    I chose my handle because I think disagreement is of paramount importance. I love it when somebody disagrees with my ideas and engages with them rationally and thoughtfully. I welcome the opportunity to be corrected and to improve my understanding, or conversely to improve my confidence in my position and the ability to express it more clearly by perceiving weaknesses in the arguments of others.

    Rational cool-headed disagreement is of immeasurable importance to any community that values truth and understanding.

    Now tell me why I’m wrong! :)

    • Brownian

      I’ve no disagreement with you other than to say that I don’t think that “cool-headed” needs to be any sort of criteria for disagreement to be rational or valuable.

      Indeed, on matters of importance, cool-headedness may not be possible, or even desirable.

      • Disagreeable Me

        I dislike disagreement that is emotional and irrational in nature. People can be blinded by hatred or by feelings of moral outrage or personal offence. Disagreement should be grounded in rationality but can be expressed passionately. Personally I prefer it to be expressed dispassionately but that may not be appropriate for all contexts, especially when the stakes are high.

        I just hate it when people who disagree on some point of abstract philosophy or something reduce disagreement to name-calling and refusal to engage with the argument.

        For example, on the thread for “A Krauss Concession”, Nerd of Redhead felt the need to repeatedly accuse me of mental masturbation for explaining what I thought about the origins of the cosmos.

        Hey, he’s free to do it, but I’d prefer if he either criticised the substance of what I was saying or stayed out of the conversation.

    • SelfAwarePatterns

      Pretty much my thoughts exactly. Well said.

      Chris, keep up the good work!

    • mnb0

      “….. without realising that it doesn’t explain where those laws came from …..”
      This has been answered decades ago by Bertrand Russell in his History of Western Philosophy and possibly even before. Laws of physics don’t come from anywhere but the human mind. They are nothing but descriptions – usually mathematical models – of what is happening around us.
      The Lawmaker Argument is based on a false analogy. Laws of physics are not the same as laws of justice.

      • Disagreeable Me

        Semantics. Rephrase the question:

        Why should reality be best described by these equations rather than those equations?

        Krauss nor Hawking have no answer.

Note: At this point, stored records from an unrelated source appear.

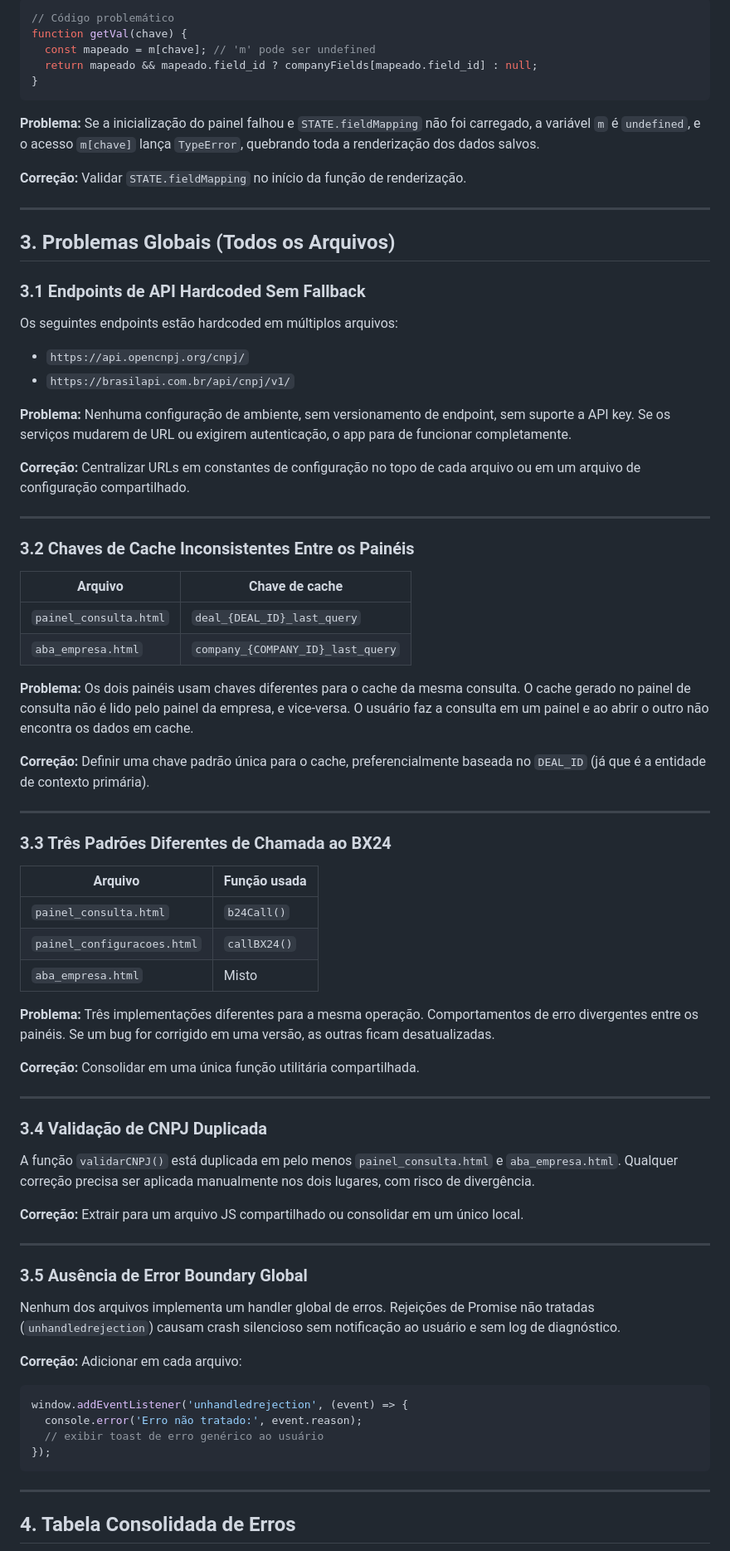
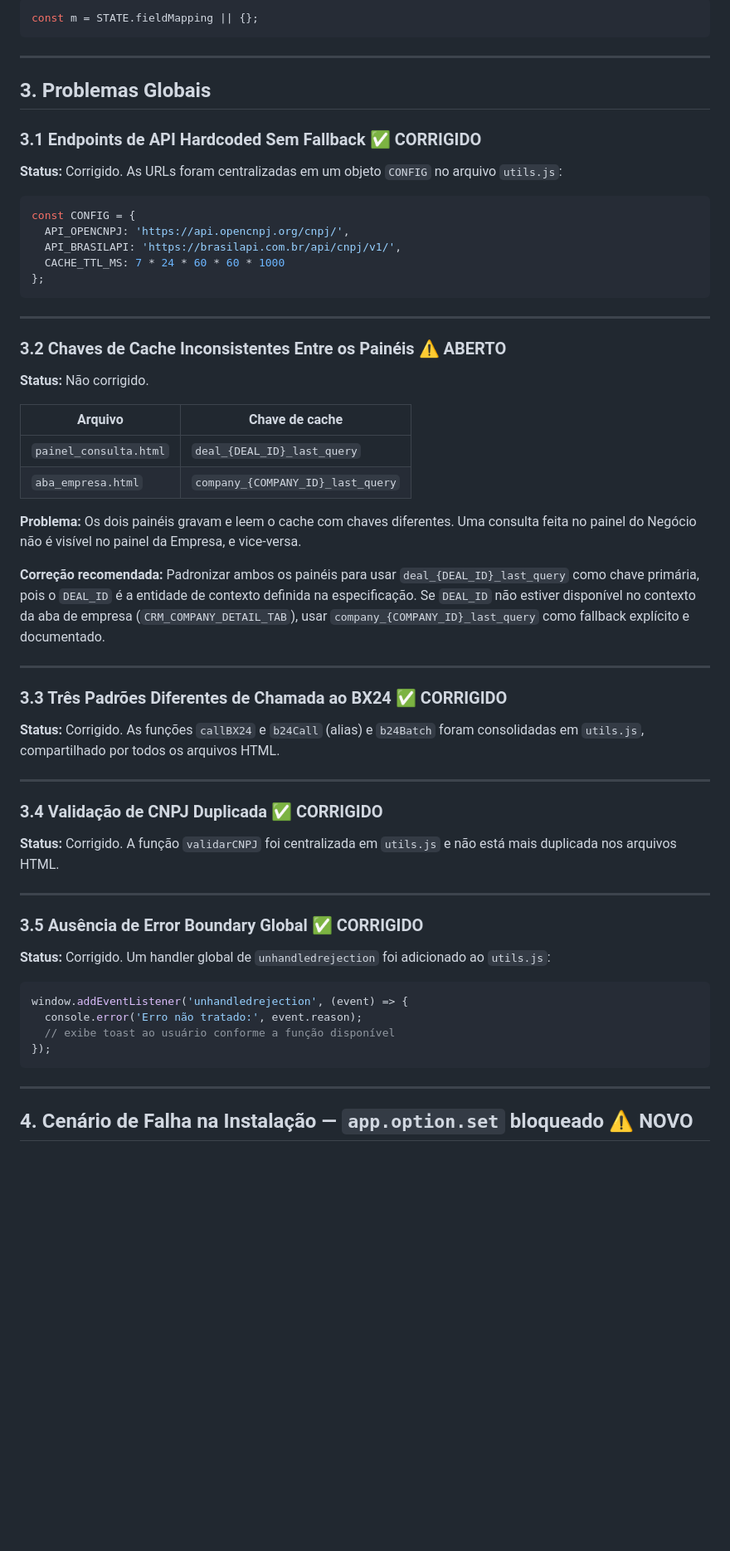
Before and after one commit to hyago153/aplicativo-consulta-cnpj, a Markdown page: RELATORIO_ERROS.md, the part around one of its changes. Shown at 83% size. Drawn GitHub-style; blank space fills up the shorter version.

````diff
--- a/RELATORIO_ERROS.md
+++ b/RELATORIO_ERROS.md
@@ -167,81 +139,62 @@ const appBaseUrl = new URL('./', window.location.href).href;
 ```javascript
-// Código problemático
-function getVal(chave) {
-  const mapeado = m[chave]; // 'm' pode ser undefined
-  return mapeado && mapeado.field_id ? companyFields[mapeado.field_id] : null;
-}
+const m = STATE.fieldMapping || {};
 ```
-
-**Problema:** Se a inicialização do painel falhou e `STATE.fieldMapping` não foi carregado, a variável `m` é `undefined`, e o acesso `m[chave]` lança `TypeError`, quebrando toda a renderização dos dados salvos.
-
-**Correção:** Validar `STATE.fieldMapping` no início da função de renderização.
 
 ---
 
-## 3. Problemas Globais (Todos os Arquivos)
+## 3. Problemas Globais
 
-### 3.1 Endpoints de API Hardcoded Sem Fallback
+### 3.1 Endpoints de API Hardcoded Sem Fallback ✅ CORRIGIDO
 
-Os seguintes endpoints estão hardcoded em múltiplos arquivos:
-
-- `https://api.opencnpj.org/cnpj/`
-- `https://brasilapi.com.br/api/cnpj/v1/`
-
-**Problema:** Nenhuma configuração de ambiente, sem versionamento de endpoint, sem suporte a API key. Se os serviços mudarem de URL ou exigirem autenticação, o app para de funcionar completamente.
-
-**Correção:** Centralizar URLs em constantes de configuração no topo de cada arquivo ou em um arquivo de configuração compartilhado.
+**Status:** Corrigido. As URLs foram centralizadas em um objeto `CONFIG` no arquivo `utils.js`:
+```javascript
+const CONFIG = {
+  API_OPENCNPJ: 'https://api.opencnpj.org/cnpj/',
+  API_BRASILAPI: 'https://brasilapi.com.br/api/cnpj/v1/',
+  CACHE_TTL_MS: 7 * 24 * 60 * 60 * 1000
+};
+```
 
 ---
 
-### 3.2 Chaves de Cache Inconsistentes Entre os Painéis
+### 3.2 Chaves de Cache Inconsistentes Entre os Painéis ⚠️ ABERTO
+
+**Status:** Não corrigido.
 
 | Arquivo | Chave de cache |
 |---|---|
 | `painel_consulta.html` | `deal_{DEAL_ID}_last_query` |
 | `aba_empresa.html` | `company_{COMPANY_ID}_last_query` |
 
-**Problema:** Os dois painéis usam chaves diferentes para o cache da mesma consulta. O cache gerado no painel de consulta não é lido pelo painel da empresa, e vice-versa. O usuário faz a consulta em um painel e ao abrir o outro não encontra os dados em cache.
+**Problema:** Os dois painéis gravam e leem o cache com chaves diferentes. Uma consulta feita no painel do Negócio não é visível no painel da Empresa, e vice-versa.
 
-**Correção:** Definir uma chave padrão única para o cache, preferencialmente baseada no `DEAL_ID` (já que é a entidade de contexto primária).
+**Correção recomendada:** Padronizar ambos os painéis para usar `deal_{DEAL_ID}_last_query` como chave primária, pois o `DEAL_ID` é a entidade de contexto definida na especificação. Se `DEAL_ID` não estiver disponível no contexto da aba de empresa (`CRM_COMPANY_DETAIL_TAB`), usar `company_{COMPANY_ID}_last_query` como fallback explícito e documentado.
 
 ---
 
-### 3.3 Três Padrões Diferentes de Chamada ao BX24
+### 3.3 Três Padrões Diferentes de Chamada ao BX24 ✅ CORRIGIDO
 
-| Arquivo | Função usada |
-|---|---|
-| `painel_consulta.html` | `b24Call()` |
-| `painel_configuracoes.html` | `callBX24()` |
-| `aba_empresa.html` | Misto |
-
-**Problema:** Três implementações diferentes para a mesma operação. Comportamentos de erro divergentes entre os painéis. Se um bug for corrigido em uma versão, as outras ficam desatualizadas.
-
-**Correção:** Consolidar em uma única função utilitária compartilhada.
+**Status:** Corrigido. As funções `callBX24` e `b24Call` (alias) e `b24Batch` foram consolidadas em `utils.js`, compartilhado por todos os arquivos HTML.
 
 ---
 
-### 3.4 Validação de CNPJ Duplicada
+### 3.4 Validação de CNPJ Duplicada ✅ CORRIGIDO
 
-A função `validarCNPJ()` está duplicada em pelo menos `painel_consulta.html` e `aba_empresa.html`. Qualquer correção precisa ser aplicada manualmente nos dois lugares, com risco de divergência.
-
-**Correção:** Extrair para um arquivo JS compartilhado ou consolidar em um único local.
+**Status:** Corrigido. A função `validarCNPJ` foi centralizada em `utils.js` e não está mais duplicada nos arquivos HTML.
 
 ---
 
-### 3.5 Ausência de Error Boundary Global
+### 3.5 Ausência de Error Boundary Global ✅ CORRIGIDO
 
-Nenhum dos arquivos implementa um handler global de erros. Rejeições de Promise não tratadas (`unhandledrejection`) causam crash silencioso sem notificação ao usuário e sem log de diagnóstico.
-
-**Correção:** Adicionar em cada arquivo:
-
+**Status:** Corrigido. Um handler global de `unhandledrejection` foi adicionado ao `utils.js`:
 ```javascript
 window.addEventListener('unhandledrejection', (event) => {
   console.error('Erro não tratado:', event.reason);
-  // exibir toast de erro genérico ao usuário
+  // exibe toast ao usuário conforme a função disponível
 });
 ```
 
 ---
 
-## 4. Tabela Consolidada de Erros
+## 4. Cenário de Falha na Instalação — `app.option.set` bloqueado ⚠️ NOVO
 
````
Also changed, not shown: other parts of RELATORIO_ERROS.md (+111 -133 lines).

        For what it’s worth, I think Tegmark has the right idea with his Mathematical Universe Hypothesis, as I’ve been trying to argue on a thread on Pharyngula.

  • mnb0

    @Disagreeable Me

    No semantics. Just ask any experimental physicist. Those equations are accepted which cover the given data best. There is more to it: Ockham, correspondence principle, consistency, falsifiability, but this is basically it.
    I have read a few of your posts in that Krauss thread, because I knew you would refer to it. Well, nice try. I won’t call you a moron. I won’t even state that I can prove you wrong. It doesn’t follow that we should accept your arguments. Because you forget two points.

  • mnb0

    @ Disagreeable Me

    1) Math is a man made language. Universe = language is a bit silly. There are a few problems with it. The language called math was not developed yet 10 000 years ago. If you still think there was a reality back then universe and that specific language don’t coincide. If you think that the universe was not real you should turn to the introduction of John’s gospel and convert.

  • mnb0

    @Disagreeable Me

    2) MUT is not a hypothesis as it can’t be tested by experiment. It’s just a philosophical statement. Then physicists ask: what use does it have? When accepting it, what does it add to our knowledge and understanding? Which problems can we solve which we couldn’t before?
    On an elementary level: as a teacher math and physics, when I tell my pupils that the ball I just dropped is basically the same as G = m x g, what didactical value does it have?
    If the answer is nothing MUT is not wrong, it is not right, it is just meaningless and irrelevant. Physicists will just shrug, like they do when you talk about Plato’s cave, Leibniz’ monads and Kant’s Ding an Sich. They have work to do.
    Why bother?